Former Department of Justice officials, the FBI Agents Association, and various members of Congress have called recently for a new law to make “domestic terrorism” a federal crime. As it is, domestic terrorism has a definition under federal law—violence or threats intended to intimidate or coerce a civilian population—but is not associated with any specific sanctions. Instead, domestic terrorists are charged with other existing crimes, such as murder, conspiracy, and hate crimes. FBI policy instructs agents to open a parallel “domestic terrorism” inquiry whenever a hate crime suspect “has a nexus to any type of white supremacist extremist group.” However, the FBI’s tendency is to let state and local law enforcement take the lead on investigating and prosecuting hate crimes. The trouble is, many states have no hate crime laws on the books. Only 10 percent of state and local law enforcement agencies report any hate crime prosecutions. The effect of the DOJ’s federalist hate crime policy, the Brennan Center for Justice’s Michael German has found, is an “enormous gap between the number of crimes that victims are reporting and those that receive law enforcement attention.”

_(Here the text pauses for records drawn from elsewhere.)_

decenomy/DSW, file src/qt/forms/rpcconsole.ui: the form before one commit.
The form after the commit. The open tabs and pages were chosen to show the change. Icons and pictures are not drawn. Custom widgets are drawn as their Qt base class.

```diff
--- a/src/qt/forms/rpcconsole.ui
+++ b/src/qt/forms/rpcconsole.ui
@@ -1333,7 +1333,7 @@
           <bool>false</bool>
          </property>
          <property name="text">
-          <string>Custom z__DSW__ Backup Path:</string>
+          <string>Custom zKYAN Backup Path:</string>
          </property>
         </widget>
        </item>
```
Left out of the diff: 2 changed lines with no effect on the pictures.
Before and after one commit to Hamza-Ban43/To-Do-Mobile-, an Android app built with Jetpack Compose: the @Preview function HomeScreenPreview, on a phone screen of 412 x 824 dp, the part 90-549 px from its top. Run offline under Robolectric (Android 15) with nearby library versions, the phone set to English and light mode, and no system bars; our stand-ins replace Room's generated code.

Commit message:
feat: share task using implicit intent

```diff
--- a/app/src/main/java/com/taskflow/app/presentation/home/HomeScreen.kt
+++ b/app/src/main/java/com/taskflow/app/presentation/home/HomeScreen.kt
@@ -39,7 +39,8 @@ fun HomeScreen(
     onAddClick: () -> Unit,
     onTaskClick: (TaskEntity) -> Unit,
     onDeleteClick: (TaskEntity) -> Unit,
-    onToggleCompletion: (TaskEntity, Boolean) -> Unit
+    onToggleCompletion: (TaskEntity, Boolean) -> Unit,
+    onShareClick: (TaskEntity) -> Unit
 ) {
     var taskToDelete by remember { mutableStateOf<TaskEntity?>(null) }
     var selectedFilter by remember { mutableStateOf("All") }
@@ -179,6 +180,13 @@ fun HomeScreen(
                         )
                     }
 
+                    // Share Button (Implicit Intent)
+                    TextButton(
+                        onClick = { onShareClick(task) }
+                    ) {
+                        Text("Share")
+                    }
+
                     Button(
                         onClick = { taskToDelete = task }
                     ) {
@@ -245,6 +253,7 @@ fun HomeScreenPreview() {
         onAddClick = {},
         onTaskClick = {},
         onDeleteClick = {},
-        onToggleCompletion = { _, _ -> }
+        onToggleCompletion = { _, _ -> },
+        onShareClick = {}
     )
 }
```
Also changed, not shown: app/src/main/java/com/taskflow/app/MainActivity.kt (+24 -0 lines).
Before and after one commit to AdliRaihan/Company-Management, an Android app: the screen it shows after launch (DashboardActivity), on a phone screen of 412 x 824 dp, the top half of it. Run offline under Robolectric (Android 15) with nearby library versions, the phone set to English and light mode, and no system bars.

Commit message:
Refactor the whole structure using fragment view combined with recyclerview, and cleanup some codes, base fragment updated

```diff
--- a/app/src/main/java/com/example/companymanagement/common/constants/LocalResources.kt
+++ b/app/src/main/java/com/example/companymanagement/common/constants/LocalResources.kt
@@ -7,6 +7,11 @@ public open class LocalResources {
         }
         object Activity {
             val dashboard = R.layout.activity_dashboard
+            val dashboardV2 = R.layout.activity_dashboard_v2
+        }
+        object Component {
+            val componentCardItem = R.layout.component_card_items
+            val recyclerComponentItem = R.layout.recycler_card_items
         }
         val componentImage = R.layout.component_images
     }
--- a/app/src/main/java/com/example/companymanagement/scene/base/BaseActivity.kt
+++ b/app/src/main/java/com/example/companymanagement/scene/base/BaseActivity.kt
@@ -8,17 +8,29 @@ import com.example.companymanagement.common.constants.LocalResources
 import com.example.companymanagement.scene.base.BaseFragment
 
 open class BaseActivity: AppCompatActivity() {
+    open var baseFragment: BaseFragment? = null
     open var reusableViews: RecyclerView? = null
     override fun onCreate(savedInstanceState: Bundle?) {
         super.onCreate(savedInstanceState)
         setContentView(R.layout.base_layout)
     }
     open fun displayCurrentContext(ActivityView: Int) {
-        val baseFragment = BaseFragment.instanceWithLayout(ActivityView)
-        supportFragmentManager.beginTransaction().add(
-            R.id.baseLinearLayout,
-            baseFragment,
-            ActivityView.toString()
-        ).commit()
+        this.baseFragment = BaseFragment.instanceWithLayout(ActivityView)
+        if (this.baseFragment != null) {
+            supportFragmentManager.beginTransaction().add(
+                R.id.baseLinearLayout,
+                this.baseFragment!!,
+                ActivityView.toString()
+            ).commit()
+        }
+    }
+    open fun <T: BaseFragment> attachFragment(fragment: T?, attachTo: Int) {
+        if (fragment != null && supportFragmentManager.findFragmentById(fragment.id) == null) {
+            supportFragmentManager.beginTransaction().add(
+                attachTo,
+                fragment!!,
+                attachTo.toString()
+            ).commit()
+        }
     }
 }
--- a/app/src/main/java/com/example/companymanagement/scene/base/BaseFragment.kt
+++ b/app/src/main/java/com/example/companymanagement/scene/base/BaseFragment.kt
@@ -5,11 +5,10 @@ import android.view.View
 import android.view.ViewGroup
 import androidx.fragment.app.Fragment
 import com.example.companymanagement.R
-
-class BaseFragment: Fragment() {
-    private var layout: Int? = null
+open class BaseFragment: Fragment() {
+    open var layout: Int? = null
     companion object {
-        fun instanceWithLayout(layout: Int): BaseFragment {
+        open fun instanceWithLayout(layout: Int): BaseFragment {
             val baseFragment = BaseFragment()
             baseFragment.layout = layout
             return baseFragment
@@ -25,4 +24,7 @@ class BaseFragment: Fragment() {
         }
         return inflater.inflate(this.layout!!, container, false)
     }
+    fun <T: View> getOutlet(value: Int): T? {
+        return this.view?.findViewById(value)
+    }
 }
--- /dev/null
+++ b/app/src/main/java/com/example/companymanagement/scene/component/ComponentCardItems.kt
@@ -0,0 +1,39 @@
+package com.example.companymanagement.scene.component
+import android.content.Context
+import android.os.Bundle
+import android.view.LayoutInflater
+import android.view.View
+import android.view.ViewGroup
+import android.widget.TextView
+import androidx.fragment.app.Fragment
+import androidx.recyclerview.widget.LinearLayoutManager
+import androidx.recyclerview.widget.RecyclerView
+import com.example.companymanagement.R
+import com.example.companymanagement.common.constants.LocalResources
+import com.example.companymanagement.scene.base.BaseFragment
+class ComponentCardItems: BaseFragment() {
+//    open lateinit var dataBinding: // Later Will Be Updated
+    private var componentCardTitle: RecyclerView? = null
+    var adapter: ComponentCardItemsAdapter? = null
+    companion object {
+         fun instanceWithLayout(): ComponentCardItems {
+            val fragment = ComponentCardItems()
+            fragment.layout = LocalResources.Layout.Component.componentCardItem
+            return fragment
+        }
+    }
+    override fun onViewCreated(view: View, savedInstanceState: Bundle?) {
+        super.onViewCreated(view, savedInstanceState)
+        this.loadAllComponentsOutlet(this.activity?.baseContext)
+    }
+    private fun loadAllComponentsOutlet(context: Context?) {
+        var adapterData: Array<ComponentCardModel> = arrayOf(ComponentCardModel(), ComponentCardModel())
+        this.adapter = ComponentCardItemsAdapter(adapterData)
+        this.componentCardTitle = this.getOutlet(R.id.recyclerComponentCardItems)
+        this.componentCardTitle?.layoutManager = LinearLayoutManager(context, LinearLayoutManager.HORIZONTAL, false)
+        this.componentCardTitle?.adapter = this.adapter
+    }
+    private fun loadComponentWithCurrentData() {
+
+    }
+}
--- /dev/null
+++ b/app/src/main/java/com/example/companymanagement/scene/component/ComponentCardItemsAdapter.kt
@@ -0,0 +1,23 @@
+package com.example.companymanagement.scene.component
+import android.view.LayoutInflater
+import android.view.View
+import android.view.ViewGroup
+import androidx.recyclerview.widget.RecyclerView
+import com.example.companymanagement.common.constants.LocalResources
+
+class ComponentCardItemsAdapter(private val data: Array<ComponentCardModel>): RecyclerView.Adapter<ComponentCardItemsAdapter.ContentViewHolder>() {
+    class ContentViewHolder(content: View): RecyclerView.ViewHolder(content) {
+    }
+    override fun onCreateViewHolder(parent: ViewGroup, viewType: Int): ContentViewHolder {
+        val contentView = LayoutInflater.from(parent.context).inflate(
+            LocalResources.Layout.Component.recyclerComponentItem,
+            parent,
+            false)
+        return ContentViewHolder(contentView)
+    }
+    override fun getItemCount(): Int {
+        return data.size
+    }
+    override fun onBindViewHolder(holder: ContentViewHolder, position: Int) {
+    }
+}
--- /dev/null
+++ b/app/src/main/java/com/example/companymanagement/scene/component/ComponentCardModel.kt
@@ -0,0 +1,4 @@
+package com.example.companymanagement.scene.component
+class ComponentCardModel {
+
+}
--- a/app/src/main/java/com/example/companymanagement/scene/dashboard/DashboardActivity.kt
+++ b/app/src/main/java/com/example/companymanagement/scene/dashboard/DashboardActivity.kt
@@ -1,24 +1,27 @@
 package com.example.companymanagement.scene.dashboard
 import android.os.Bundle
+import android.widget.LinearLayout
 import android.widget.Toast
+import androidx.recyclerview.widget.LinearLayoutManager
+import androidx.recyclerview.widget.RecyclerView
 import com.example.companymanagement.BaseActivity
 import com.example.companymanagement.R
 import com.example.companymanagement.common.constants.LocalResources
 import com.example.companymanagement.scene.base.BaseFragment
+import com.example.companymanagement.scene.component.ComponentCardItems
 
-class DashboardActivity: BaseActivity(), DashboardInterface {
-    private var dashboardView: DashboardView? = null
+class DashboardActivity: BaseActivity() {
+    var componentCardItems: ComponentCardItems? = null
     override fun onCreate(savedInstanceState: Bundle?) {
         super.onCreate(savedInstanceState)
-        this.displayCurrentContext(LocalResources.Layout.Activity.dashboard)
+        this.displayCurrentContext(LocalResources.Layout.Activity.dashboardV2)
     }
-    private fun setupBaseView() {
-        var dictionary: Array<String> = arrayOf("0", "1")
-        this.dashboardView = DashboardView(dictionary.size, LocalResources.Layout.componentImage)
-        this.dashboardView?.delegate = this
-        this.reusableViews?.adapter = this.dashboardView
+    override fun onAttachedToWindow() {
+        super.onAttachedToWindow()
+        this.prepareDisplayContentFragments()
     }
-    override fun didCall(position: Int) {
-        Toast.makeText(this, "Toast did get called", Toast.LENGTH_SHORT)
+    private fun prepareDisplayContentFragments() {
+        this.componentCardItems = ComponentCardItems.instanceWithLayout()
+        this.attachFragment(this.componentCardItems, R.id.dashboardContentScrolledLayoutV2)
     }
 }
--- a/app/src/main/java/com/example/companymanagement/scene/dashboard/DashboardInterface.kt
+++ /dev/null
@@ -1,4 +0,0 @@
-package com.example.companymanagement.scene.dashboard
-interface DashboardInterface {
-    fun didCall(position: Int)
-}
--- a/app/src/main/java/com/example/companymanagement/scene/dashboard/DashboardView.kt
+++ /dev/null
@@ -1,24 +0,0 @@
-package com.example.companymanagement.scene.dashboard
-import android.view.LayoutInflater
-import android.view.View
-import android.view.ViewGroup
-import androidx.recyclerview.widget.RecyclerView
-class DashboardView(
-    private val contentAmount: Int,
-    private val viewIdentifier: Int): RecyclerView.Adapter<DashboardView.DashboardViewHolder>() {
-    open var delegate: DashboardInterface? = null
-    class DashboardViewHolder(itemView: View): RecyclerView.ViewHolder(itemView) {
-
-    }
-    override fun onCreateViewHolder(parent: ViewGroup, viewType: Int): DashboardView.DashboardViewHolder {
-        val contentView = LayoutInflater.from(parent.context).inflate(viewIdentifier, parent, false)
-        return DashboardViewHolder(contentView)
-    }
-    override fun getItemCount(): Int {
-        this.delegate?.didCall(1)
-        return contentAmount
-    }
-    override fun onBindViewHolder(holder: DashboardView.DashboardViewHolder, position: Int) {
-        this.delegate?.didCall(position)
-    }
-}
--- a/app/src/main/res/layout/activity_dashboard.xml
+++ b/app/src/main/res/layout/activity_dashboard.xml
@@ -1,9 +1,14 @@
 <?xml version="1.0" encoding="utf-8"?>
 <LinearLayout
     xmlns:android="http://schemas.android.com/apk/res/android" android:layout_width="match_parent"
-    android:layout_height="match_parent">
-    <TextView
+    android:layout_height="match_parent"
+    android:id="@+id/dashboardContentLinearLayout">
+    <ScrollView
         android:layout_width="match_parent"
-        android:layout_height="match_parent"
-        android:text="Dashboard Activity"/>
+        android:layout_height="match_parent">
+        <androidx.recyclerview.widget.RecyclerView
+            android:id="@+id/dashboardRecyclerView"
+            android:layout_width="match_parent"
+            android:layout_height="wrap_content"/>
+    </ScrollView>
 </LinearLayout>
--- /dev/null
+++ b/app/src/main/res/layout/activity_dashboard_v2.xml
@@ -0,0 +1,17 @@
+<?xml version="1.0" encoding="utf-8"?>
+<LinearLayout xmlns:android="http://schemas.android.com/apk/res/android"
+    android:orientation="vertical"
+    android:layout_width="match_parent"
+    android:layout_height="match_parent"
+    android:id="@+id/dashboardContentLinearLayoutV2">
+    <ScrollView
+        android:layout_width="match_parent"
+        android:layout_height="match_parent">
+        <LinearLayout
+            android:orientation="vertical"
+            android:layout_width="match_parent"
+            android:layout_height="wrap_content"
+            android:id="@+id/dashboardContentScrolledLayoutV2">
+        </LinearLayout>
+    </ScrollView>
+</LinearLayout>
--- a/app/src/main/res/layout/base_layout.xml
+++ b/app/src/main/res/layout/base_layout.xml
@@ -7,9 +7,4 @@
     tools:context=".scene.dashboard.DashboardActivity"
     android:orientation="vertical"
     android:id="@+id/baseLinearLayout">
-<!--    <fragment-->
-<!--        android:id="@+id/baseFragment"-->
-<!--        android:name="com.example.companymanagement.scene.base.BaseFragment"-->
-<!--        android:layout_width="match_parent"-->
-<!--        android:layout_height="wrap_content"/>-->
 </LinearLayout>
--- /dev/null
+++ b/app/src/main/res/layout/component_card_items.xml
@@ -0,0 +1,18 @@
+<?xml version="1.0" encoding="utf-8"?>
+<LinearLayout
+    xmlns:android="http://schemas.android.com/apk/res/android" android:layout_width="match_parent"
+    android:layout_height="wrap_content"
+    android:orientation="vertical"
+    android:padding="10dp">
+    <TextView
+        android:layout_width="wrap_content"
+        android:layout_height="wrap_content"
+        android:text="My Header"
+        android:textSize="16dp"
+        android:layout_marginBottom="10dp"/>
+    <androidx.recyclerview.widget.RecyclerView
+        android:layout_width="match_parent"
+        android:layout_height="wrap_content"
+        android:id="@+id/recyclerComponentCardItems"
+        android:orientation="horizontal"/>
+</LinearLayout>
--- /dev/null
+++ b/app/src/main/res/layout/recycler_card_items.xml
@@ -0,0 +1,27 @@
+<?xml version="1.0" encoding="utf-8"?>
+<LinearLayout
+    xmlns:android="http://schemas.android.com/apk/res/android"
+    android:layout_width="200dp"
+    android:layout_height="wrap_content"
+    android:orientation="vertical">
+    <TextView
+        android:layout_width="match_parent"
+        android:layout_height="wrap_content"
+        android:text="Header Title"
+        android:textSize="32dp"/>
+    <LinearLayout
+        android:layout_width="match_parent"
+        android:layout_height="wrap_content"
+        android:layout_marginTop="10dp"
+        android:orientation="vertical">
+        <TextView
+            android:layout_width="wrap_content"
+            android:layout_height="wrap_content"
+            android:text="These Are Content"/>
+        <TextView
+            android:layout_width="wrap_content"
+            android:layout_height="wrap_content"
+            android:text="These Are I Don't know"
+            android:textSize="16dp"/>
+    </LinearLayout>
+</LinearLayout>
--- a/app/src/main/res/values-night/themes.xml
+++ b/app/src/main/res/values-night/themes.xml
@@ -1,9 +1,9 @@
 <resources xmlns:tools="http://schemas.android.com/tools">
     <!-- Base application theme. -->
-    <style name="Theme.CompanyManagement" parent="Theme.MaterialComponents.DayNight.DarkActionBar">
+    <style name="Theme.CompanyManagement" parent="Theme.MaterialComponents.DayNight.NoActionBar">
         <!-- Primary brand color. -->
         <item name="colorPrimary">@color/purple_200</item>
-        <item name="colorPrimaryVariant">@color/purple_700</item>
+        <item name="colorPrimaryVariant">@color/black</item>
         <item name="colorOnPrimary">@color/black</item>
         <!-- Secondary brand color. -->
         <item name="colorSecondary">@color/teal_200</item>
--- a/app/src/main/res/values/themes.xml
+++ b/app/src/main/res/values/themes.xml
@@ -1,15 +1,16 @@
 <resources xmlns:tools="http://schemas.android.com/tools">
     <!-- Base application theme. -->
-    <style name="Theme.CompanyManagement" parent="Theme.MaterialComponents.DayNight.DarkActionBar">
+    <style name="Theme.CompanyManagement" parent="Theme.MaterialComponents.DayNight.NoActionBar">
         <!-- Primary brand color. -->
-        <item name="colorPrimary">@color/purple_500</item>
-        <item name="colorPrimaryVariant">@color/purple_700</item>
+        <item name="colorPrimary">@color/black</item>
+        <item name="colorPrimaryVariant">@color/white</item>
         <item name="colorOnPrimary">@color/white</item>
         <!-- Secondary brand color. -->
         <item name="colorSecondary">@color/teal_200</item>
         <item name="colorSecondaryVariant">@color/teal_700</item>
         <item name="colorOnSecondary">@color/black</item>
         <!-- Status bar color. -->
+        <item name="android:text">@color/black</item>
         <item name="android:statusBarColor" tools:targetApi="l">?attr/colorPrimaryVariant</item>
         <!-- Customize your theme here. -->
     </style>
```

No new law is needed for the existing security apparatus to more thoroughly investigate and charge white supremacist and nationalist terrorists. What is needed is a security apparatus that isn’t built on a foundation of white supremacy—and achieving that end is not at all helped by calls for more criminal sanctions for the crime of “terrorism,” nor more money allocated to DHS. This demand is not unconnected to demands for a wholesale reckoning with American racial history, reparations, and the redistribution of economic and political power presently hoarded by wealthy whites; it’s all part of the society-wide project of deconstructing the white supremacist foundations of our country. Until we make substantial progress there, any call for more counterterrorism will only empower the violent capacities of a state committed to the preservation of white racial rule.